*Problem details*.
Copy out all lines from the entries below in which "cover" occurs.

Data extracts Start Marker

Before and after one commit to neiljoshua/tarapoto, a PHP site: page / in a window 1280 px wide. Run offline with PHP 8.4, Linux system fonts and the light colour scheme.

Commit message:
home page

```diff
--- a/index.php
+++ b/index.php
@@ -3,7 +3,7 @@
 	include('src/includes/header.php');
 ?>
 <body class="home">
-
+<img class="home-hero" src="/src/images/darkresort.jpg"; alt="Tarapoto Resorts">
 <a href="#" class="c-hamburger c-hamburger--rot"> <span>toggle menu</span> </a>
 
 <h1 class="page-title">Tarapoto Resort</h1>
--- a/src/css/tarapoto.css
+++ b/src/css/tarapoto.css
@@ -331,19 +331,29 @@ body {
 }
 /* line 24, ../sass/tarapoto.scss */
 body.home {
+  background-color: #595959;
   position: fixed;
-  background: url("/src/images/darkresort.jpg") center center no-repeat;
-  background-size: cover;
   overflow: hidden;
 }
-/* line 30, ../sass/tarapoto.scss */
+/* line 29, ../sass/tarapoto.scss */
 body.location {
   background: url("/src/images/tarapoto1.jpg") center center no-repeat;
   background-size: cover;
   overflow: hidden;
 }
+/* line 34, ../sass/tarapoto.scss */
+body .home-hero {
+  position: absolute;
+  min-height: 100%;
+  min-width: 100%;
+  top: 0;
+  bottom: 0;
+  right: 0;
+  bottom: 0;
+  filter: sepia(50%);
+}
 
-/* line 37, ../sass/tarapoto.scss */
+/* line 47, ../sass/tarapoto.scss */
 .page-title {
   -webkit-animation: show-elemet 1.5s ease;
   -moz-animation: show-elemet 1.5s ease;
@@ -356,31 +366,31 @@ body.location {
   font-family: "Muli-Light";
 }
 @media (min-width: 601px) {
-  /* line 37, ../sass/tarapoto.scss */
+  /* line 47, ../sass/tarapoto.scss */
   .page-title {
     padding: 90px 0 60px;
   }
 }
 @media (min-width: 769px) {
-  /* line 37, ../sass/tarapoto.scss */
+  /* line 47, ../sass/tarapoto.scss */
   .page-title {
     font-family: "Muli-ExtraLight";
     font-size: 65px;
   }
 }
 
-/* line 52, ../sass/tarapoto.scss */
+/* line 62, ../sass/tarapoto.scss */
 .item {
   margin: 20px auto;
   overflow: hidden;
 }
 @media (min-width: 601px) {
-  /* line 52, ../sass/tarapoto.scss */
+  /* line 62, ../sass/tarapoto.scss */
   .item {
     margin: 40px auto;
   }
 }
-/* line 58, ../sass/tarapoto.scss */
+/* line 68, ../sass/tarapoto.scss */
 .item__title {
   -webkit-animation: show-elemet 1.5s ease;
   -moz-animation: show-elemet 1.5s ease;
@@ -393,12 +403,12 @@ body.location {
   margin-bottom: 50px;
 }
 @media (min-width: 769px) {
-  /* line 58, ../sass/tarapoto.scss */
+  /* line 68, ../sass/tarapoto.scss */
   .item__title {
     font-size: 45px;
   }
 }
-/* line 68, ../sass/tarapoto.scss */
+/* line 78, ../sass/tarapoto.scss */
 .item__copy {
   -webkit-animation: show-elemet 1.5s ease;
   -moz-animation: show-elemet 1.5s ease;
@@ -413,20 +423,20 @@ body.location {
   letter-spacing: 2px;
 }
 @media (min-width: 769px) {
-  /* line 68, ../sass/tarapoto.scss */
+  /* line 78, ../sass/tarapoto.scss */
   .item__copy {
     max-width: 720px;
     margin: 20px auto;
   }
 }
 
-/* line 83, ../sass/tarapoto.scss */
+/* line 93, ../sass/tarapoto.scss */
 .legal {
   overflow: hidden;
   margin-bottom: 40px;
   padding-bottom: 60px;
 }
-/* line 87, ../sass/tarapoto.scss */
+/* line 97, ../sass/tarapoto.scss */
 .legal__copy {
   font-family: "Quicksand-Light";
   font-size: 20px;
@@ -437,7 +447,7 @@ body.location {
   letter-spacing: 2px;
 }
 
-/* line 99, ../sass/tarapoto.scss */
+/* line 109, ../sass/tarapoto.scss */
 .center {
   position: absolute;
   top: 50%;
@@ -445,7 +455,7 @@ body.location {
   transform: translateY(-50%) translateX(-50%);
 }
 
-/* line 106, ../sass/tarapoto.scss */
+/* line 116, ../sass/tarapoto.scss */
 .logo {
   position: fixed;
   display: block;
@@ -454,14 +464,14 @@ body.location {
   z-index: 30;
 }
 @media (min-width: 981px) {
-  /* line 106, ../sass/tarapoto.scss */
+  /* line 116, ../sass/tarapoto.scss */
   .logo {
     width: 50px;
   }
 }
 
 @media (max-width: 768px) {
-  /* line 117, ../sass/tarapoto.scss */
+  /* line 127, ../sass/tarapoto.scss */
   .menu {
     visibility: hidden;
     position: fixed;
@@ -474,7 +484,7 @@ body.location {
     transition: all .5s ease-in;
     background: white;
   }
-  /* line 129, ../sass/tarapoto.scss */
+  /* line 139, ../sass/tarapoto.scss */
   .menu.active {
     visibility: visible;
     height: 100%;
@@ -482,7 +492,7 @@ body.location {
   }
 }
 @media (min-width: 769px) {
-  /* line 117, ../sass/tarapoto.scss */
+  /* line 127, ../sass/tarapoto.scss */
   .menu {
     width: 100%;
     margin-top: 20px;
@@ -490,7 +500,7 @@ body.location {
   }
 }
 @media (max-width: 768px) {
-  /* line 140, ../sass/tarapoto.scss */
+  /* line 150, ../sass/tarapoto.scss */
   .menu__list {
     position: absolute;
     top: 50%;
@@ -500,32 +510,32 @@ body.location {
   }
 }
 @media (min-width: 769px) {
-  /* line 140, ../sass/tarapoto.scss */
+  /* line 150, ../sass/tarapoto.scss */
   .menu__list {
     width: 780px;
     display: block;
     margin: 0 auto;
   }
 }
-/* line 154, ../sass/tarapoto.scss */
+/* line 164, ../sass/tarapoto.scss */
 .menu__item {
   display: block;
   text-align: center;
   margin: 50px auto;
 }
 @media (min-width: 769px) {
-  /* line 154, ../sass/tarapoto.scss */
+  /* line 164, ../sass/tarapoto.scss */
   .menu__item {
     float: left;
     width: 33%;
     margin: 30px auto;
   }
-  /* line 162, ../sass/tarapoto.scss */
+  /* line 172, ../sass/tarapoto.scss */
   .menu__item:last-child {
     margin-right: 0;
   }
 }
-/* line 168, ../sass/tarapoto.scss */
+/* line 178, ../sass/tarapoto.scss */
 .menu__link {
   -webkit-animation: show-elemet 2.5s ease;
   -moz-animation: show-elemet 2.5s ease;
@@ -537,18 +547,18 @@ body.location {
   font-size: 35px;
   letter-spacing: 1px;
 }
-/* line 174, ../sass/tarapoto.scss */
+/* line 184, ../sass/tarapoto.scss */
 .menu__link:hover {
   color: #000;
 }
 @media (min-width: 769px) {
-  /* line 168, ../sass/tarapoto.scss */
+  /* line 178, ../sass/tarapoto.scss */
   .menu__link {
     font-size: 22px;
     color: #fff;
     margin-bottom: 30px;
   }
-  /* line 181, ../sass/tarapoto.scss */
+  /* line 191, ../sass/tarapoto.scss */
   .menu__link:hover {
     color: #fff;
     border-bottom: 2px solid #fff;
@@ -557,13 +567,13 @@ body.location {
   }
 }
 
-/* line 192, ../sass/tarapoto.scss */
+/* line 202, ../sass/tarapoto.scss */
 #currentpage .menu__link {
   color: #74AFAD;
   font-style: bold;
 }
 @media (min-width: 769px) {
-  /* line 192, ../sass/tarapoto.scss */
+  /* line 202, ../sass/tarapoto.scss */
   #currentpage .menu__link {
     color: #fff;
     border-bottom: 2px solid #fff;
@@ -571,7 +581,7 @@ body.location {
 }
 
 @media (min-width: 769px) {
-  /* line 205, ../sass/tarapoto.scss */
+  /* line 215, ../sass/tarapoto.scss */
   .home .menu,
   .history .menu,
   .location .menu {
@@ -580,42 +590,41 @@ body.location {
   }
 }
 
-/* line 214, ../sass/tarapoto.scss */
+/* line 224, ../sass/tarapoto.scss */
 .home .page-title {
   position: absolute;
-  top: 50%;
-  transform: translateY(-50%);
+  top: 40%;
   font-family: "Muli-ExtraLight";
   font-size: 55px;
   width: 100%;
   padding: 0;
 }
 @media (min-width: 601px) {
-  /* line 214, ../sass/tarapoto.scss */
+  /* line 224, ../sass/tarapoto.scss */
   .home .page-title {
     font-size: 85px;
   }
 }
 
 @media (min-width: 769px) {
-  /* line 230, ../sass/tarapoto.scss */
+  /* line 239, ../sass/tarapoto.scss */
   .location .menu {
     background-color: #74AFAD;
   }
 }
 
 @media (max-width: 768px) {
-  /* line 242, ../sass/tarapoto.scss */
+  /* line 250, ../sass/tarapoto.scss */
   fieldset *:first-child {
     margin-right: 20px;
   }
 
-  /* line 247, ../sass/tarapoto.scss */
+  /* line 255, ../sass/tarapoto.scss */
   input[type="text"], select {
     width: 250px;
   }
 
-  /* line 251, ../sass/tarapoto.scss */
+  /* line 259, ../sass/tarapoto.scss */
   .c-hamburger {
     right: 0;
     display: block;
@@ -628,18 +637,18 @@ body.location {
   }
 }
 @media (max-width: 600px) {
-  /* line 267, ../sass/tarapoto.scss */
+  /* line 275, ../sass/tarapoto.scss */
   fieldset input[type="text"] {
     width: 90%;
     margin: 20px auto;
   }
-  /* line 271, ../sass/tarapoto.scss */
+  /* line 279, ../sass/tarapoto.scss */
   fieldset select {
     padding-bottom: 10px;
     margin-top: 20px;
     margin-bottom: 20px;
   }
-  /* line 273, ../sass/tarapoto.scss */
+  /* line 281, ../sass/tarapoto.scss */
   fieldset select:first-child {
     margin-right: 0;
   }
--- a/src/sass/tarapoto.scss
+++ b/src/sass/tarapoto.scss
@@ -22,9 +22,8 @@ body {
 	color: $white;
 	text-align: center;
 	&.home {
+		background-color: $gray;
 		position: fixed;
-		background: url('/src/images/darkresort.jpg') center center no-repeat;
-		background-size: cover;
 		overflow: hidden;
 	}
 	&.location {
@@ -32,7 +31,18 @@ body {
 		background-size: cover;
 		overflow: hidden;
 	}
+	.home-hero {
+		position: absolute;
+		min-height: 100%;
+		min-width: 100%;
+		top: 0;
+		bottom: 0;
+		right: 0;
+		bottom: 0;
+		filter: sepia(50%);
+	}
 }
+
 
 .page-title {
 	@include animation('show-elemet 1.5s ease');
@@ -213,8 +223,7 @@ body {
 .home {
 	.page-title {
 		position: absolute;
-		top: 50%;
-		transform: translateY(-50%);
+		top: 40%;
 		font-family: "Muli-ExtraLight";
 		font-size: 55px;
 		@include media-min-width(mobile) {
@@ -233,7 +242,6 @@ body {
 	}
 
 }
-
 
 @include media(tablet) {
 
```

Data extracts End Marker

*Reply*.
-  background-size: cover;
   background-size: cover;
-		background-size: cover;
 		background-size: cover;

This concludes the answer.